Kalamake was a man that spared nothing, whether to eat or to drink or to wear….   ’Bright as Kalamake’s dollars’ was another saying in the Eight Isles.  Yet he neither sold, nor planted, nor took hire …and there was no source conceivable for so much silver coin.  (Stevenson 1923: 475-476).

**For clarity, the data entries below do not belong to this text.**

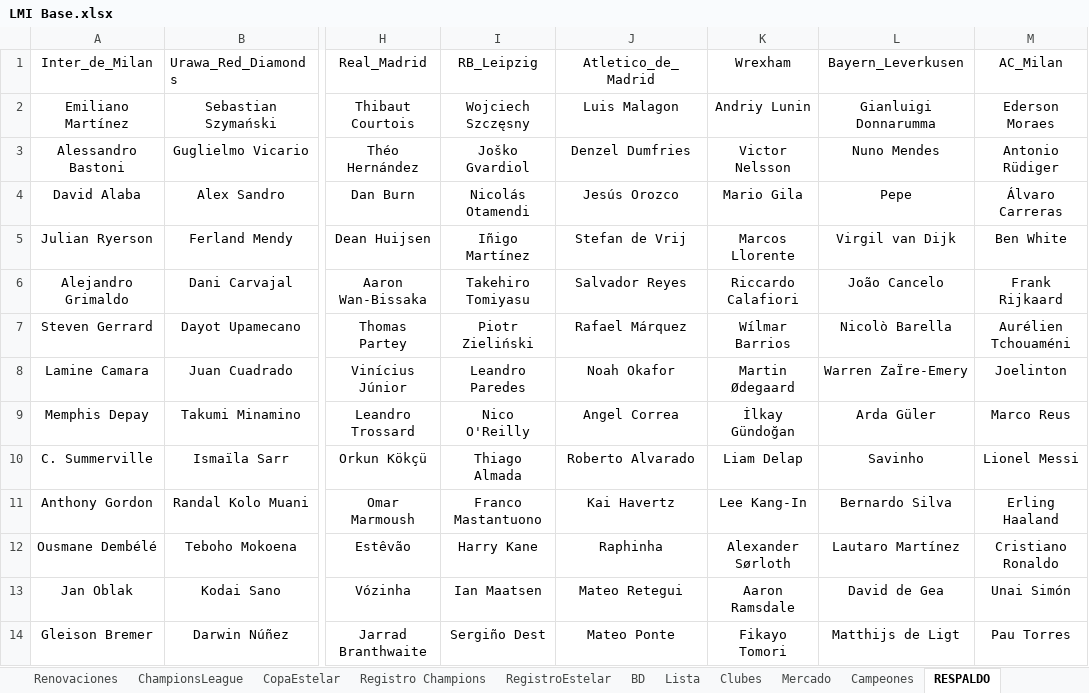
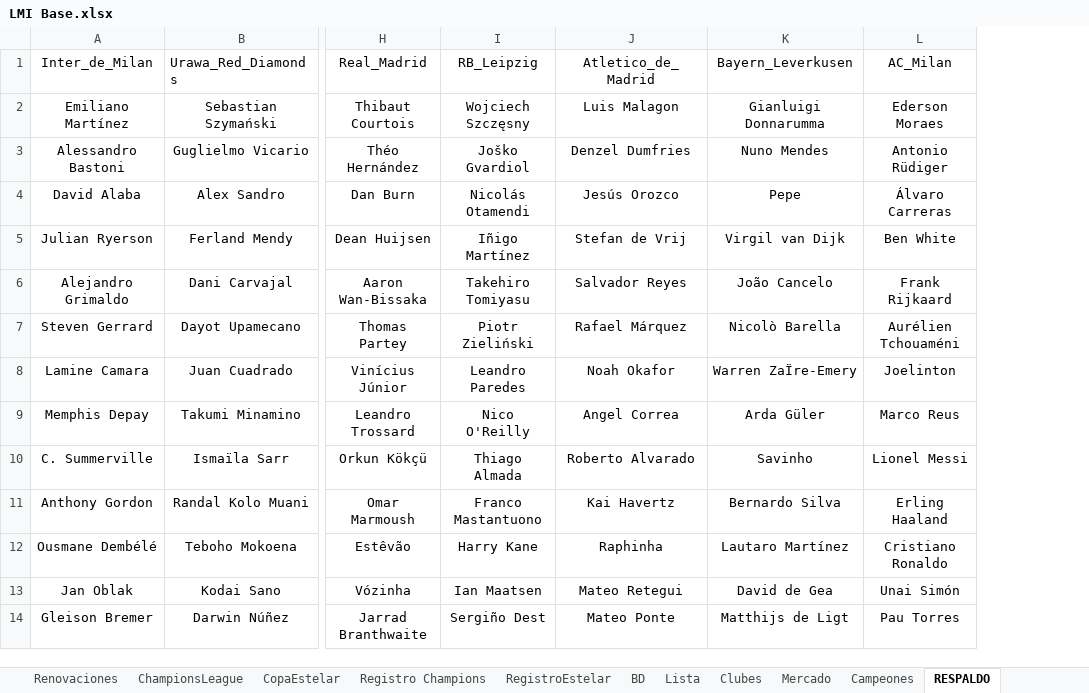
Before and after one commit to DekaosSv/LMI---Plataforma, an Excel workbook: LMI Base.xlsx, sheet RESPALDO, drawn as a sheet; only a part is shown, gaps mark what is left out; values as stored, in another font and other column widths than the file's, no borders; the diff names each change by its address in the sheet, - before the commit and + after, or states it on an @@ line.

Commit message:
Eliminar club Wrexham e incorporar gestor interactivo de clubes

```diff
--- a/LMI Base.xlsx (sheet RESPALDO)
+++ b/LMI Base.xlsx (sheet RESPALDO)
-column K (Wrexham), rows 2-14: Andriy Lunin | Victor Nelsson | Mario Gila | Marcos Llorente | Riccardo Calafiori | Wílmar Barrios | Martin Ødegaard | İlkay Gündoğan | Liam Delap | Lee Kang-In | Alexander Sørloth | Aaron Ramsdale | Fikayo Tomori
```
Also changed, not shown: sheet Registro Liga, sheet Registro Champions, sheet Clubes, sheet BD, sheet Lista, hidden cells, 5 other files.
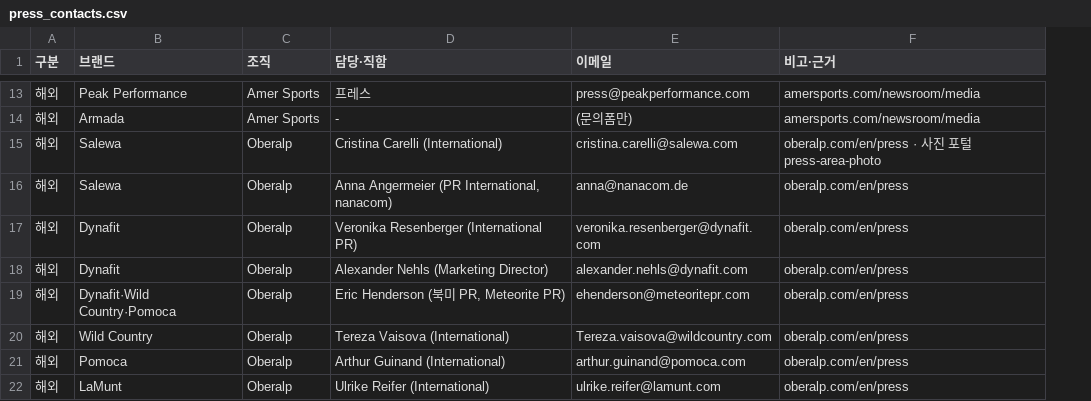
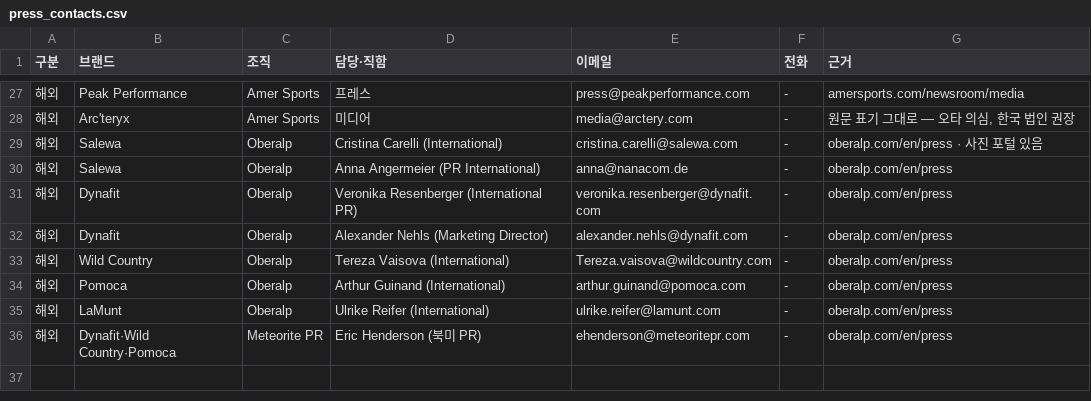
Before and after one commit to wonjoolee/sankit-media, a CSV file: research/press_contacts.csv, drawn as a sheet; only a part is shown, gaps mark what is left out; removed rows and columns are numbered as before the commit, all else as after; the diff covers the shown part only; the diff names each change by its address in the sheet, - before the commit and + after, or states it on an @@ line.

```diff
--- a/research/press_contacts.csv
+++ b/research/press_contacts.csv
+column F (전화), rows 27-35: all -
-G1: 비고·근거
+G1: 근거
-B28 (브랜드): Armada
+B28 (브랜드): Arc'teryx
-D28 (담당·직함): -
+D28 (담당·직함): 미디어
-E28 (이메일): (문의폼만)
+E28 (이메일): media@arctery.com
-G28 (근거): amersports.com/newsroom/media
+G28 (근거): 원문 표기 그대로 — 오타 의심, 한국 법인 권장
-G29 (근거): oberalp.com/en/press · 사진 포털 press-area-photo
+G29 (근거): oberalp.com/en/press · 사진 포털 있음
-D30 (담당·직함): Anna Angermeier (PR International, nanacom)
+D30 (담당·직함): Anna Angermeier (PR International)
-row 19: 해외 | Dynafit·Wild Country·Pomoca | Oberalp | Eric Henderson (북미 PR, Meteorite PR) | ehenderson@meteoritepr.com | oberalp.com/en/press
+row 36: 해외 | Dynafit·Wild Country·Pomoca | Meteorite PR | Eric Henderson (북미 PR) | ehenderson@meteoritepr.com | - | oberalp.com/en/press
```
Also changed, not shown: 15 added rows, 1 removed row and 18 edited cells elsewhere in this file.
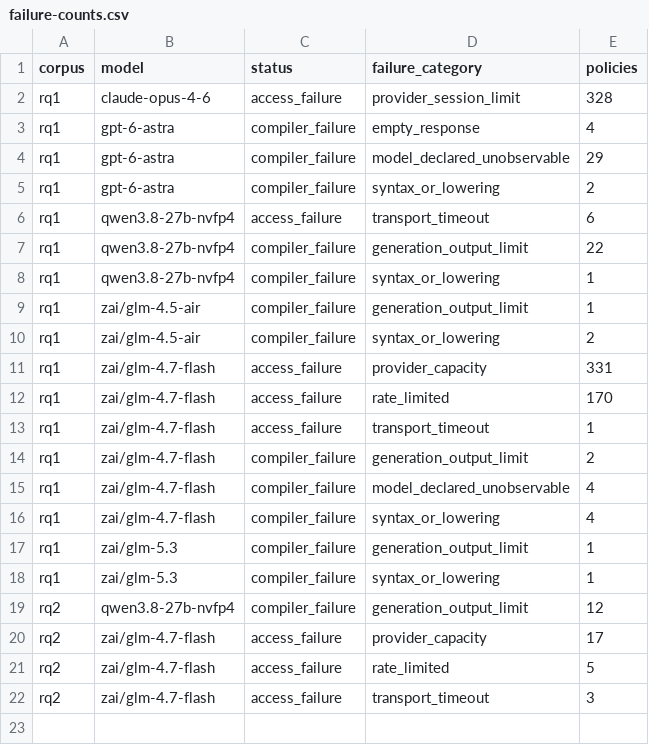
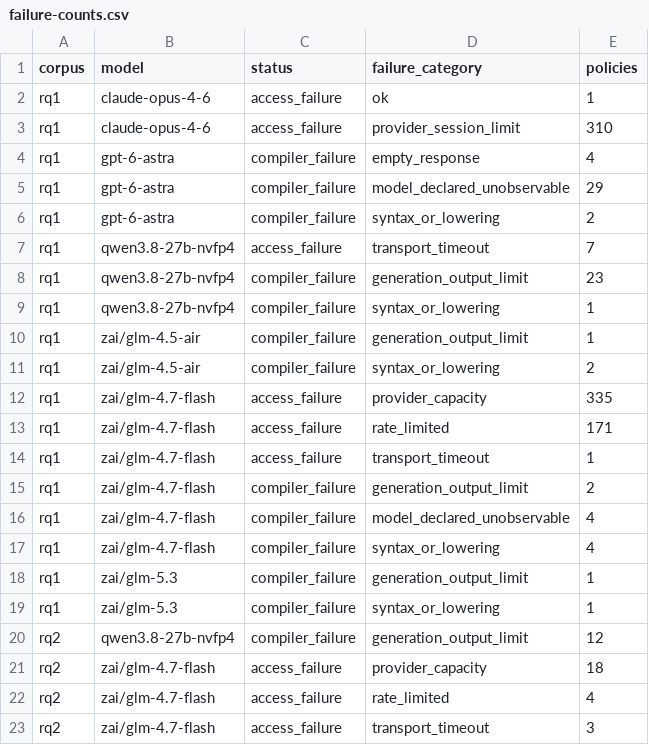
Before and after one commit to eunomia-bpf/ActPlane, a CSV file: docs/empirical-study/translation-models/failure-counts.csv, drawn as a sheet.

```diff
--- a/docs/empirical-study/translation-models/failure-counts.csv
+++ b/docs/empirical-study/translation-models/failure-counts.csv
@@ -1,3 +1,4 @@
 corpus,model,status,failure_category,policies
-rq1,claude-opus-4-6,access_failure,provider_session_limit,328
+rq1,claude-opus-4-6,access_failure,ok,1
+rq1,claude-opus-4-6,access_failure,provider_session_limit,310
 rq1,gpt-6-astra,compiler_failure,empty_response,4
@@ -5,4 +6,4 @@ rq1,gpt-6-astra,compiler_failure,model_declared_unobservable,29
 rq1,gpt-6-astra,compiler_failure,syntax_or_lowering,2
-rq1,qwen3.8-27b-nvfp4,access_failure,transport_timeout,6
-rq1,qwen3.8-27b-nvfp4,compiler_failure,generation_output_limit,22
+rq1,qwen3.8-27b-nvfp4,access_failure,transport_timeout,7
+rq1,qwen3.8-27b-nvfp4,compiler_failure,generation_output_limit,23
 rq1,qwen3.8-27b-nvfp4,compiler_failure,syntax_or_lowering,1
@@ -10,4 +11,4 @@ rq1,zai/glm-4.5-air,compiler_failure,generation_output_limit,1
 rq1,zai/glm-4.5-air,compiler_failure,syntax_or_lowering,2
-rq1,zai/glm-4.7-flash,access_failure,provider_capacity,331
-rq1,zai/glm-4.7-flash,access_failure,rate_limited,170
+rq1,zai/glm-4.7-flash,access_failure,provider_capacity,335
+rq1,zai/glm-4.7-flash,access_failure,rate_limited,171
 rq1,zai/glm-4.7-flash,access_failure,transport_timeout,1
@@ -19,4 +20,4 @@ rq1,zai/glm-5.3,compiler_failure,syntax_or_lowering,1
 rq2,qwen3.8-27b-nvfp4,compiler_failure,generation_output_limit,12
-rq2,zai/glm-4.7-flash,access_failure,provider_capacity,17
-rq2,zai/glm-4.7-flash,access_failure,rate_limited,5
+rq2,zai/glm-4.7-flash,access_failure,provider_capacity,18
+rq2,zai/glm-4.7-flash,access_failure,rate_limited,4
 rq2,zai/glm-4.7-flash,access_failure,transport_timeout,3
```
Also changed, not shown: docs/empirical-study/translation-models/failures.csv, docs/empirical-study/translation-models/summary.csv, 9 other files.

If Keola’s undoing is caused to a certain extent by his laziness and ill-judgment, in a sense he is merely the victim of his father-in-law’s corrupting example.  His confrontation with Kalamake, in which he asks for “a concertina” as additional payment for helping the magician, comes out of his comparing himself with his father-in-law – explicitly, with the latter’s never-ending source of wealth, but implicitly with his model of behaviour and social worth: “Why should I work…when I have a father-in-law who makes dollars of sea-shells?”  Indeed, to follow the monetary logic symbolized in this story, Keola has as much right as Kalamake to this indolently luxurious lifestyle: if money is not the sign of physical labour or services, then it is merely a premium paid to exclusive knowledge, namely the knowledge of the secret origin of money.  When Keola says “[I] hold his secret,” this is not merely the threat of blackmail it sounds like, but also points to the commodity-value of money, possession of which consists not in physical or material assets, but in knowledge of the form of money.
 This form is symbolized in several ways: in the first place, money is paradoxically abundant yet valuable, restricted yet freely available.  Stevenson’s use of shells as the source of money creates a complexly overdetermined symbolism: while they hint at historical forms of currency like cowrie shells, shells are also hollow and empty things, with their contents scooped out of them.  They are not used as currency in their native isle, where they are in abundant supply and merely to be gathered on the beach; yet in Kalamake’s land they are magically transformed into the controlled medium of “dollars.”  Keola’s musings on this paradox of abundant value might serve as a critique of the inflationary and destabilizing threat of money:
And his head was dizzy with the thought of these millions and millions of dollars, and all these hundreds and hundreds of persons culling them upon the beach and flying in the air higher and swifter than eagles.
“And to think how they have fooled me with their talk of mints,” says he, “and that money was made there, when it is clear that all the new coin in all the world is gathered on these sands!  But I will know better the next time!” said he. (Stevenson 1937: 492)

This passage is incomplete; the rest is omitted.